▼
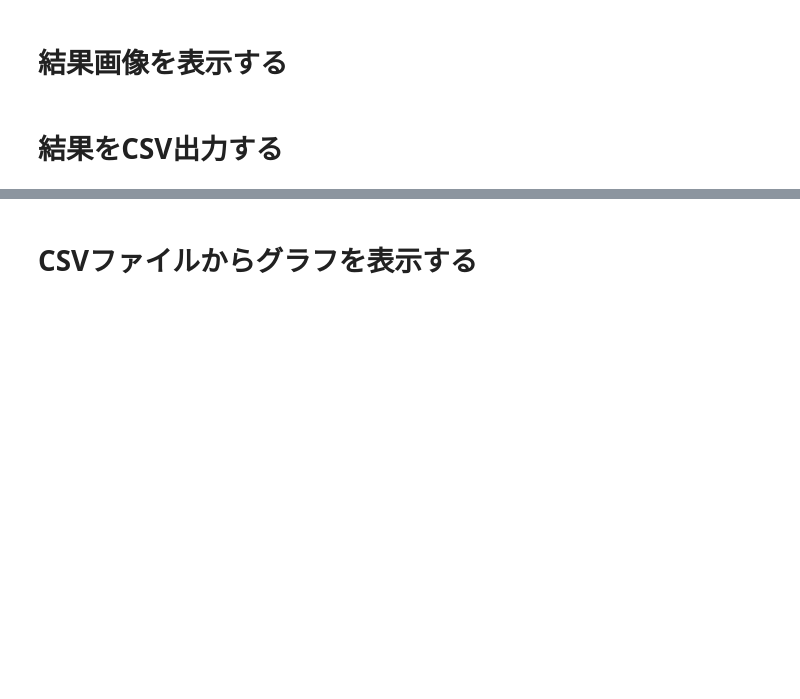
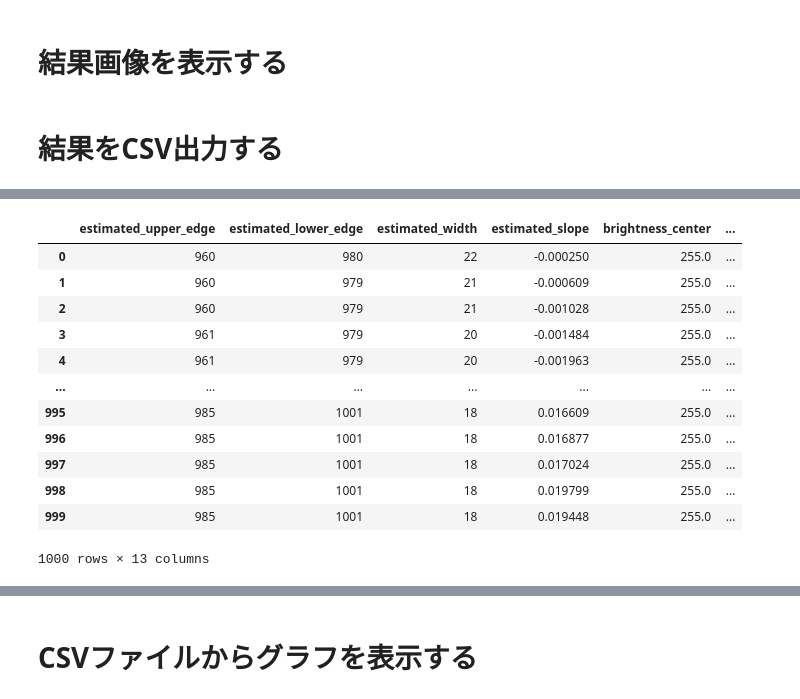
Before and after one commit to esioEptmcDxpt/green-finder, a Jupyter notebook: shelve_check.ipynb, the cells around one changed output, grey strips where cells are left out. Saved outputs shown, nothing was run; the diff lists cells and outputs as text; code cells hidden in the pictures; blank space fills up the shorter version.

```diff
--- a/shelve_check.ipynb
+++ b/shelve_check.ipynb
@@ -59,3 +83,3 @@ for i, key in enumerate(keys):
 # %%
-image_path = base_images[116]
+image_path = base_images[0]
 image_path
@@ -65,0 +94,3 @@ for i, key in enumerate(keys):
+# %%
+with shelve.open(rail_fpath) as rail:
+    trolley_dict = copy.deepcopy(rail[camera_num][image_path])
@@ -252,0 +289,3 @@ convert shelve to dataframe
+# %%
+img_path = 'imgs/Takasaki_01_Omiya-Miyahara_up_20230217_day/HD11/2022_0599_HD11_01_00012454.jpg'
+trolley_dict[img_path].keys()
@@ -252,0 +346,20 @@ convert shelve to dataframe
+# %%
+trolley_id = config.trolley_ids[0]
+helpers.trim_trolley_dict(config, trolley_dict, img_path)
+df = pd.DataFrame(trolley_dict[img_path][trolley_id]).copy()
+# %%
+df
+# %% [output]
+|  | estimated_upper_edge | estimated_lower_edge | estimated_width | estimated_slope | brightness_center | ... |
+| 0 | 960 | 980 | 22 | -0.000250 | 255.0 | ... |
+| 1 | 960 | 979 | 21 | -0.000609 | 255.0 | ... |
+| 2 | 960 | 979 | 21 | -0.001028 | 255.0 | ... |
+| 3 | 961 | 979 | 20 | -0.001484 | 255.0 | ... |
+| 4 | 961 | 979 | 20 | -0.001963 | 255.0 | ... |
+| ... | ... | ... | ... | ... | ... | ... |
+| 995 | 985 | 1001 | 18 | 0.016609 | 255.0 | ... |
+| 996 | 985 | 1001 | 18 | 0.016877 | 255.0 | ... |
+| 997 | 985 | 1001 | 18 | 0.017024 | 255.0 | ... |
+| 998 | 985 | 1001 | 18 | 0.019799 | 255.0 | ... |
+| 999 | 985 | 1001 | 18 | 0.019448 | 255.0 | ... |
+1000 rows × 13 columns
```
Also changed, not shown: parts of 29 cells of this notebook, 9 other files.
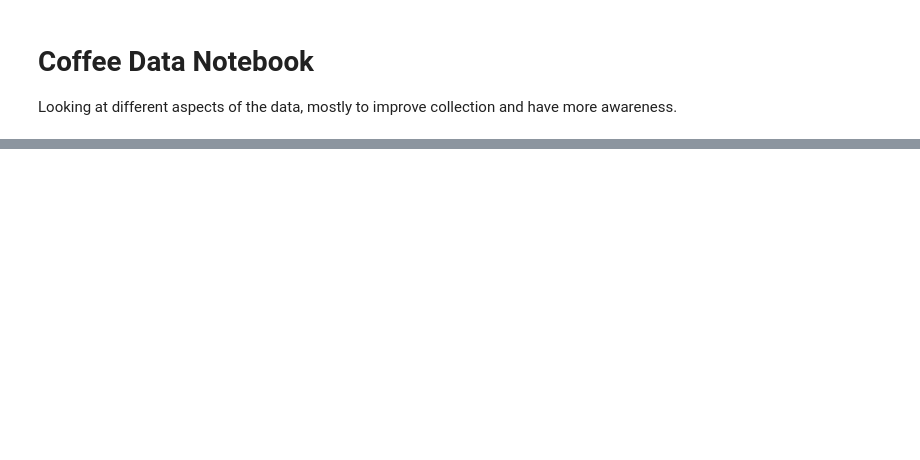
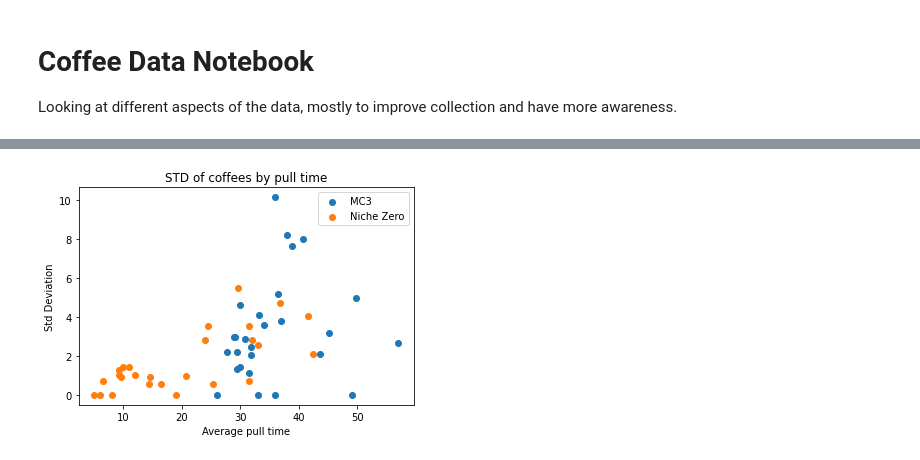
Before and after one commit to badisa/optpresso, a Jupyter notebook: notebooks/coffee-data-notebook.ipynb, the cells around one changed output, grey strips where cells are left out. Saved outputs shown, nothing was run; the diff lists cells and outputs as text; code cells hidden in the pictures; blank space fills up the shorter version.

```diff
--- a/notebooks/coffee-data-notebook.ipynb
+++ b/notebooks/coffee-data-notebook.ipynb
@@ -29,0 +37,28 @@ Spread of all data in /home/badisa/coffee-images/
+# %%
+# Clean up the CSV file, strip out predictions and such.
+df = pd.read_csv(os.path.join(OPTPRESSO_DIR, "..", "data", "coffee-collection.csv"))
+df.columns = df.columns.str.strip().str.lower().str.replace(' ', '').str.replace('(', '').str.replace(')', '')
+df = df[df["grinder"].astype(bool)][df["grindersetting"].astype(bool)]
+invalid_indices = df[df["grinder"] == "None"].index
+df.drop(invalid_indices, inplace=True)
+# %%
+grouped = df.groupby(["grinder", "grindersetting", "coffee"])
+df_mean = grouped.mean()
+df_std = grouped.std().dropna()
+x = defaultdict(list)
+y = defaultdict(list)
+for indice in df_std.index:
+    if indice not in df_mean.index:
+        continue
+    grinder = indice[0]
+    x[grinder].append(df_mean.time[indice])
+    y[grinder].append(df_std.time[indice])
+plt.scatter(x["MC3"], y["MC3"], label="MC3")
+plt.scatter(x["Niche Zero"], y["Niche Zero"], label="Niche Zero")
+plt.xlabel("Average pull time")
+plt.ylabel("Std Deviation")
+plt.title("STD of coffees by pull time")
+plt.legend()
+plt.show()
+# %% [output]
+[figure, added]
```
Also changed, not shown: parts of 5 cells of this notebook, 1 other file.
▲
Using the records, work out how many lines include "grouped", and reply with that number alone.

# ANSWER AREA
3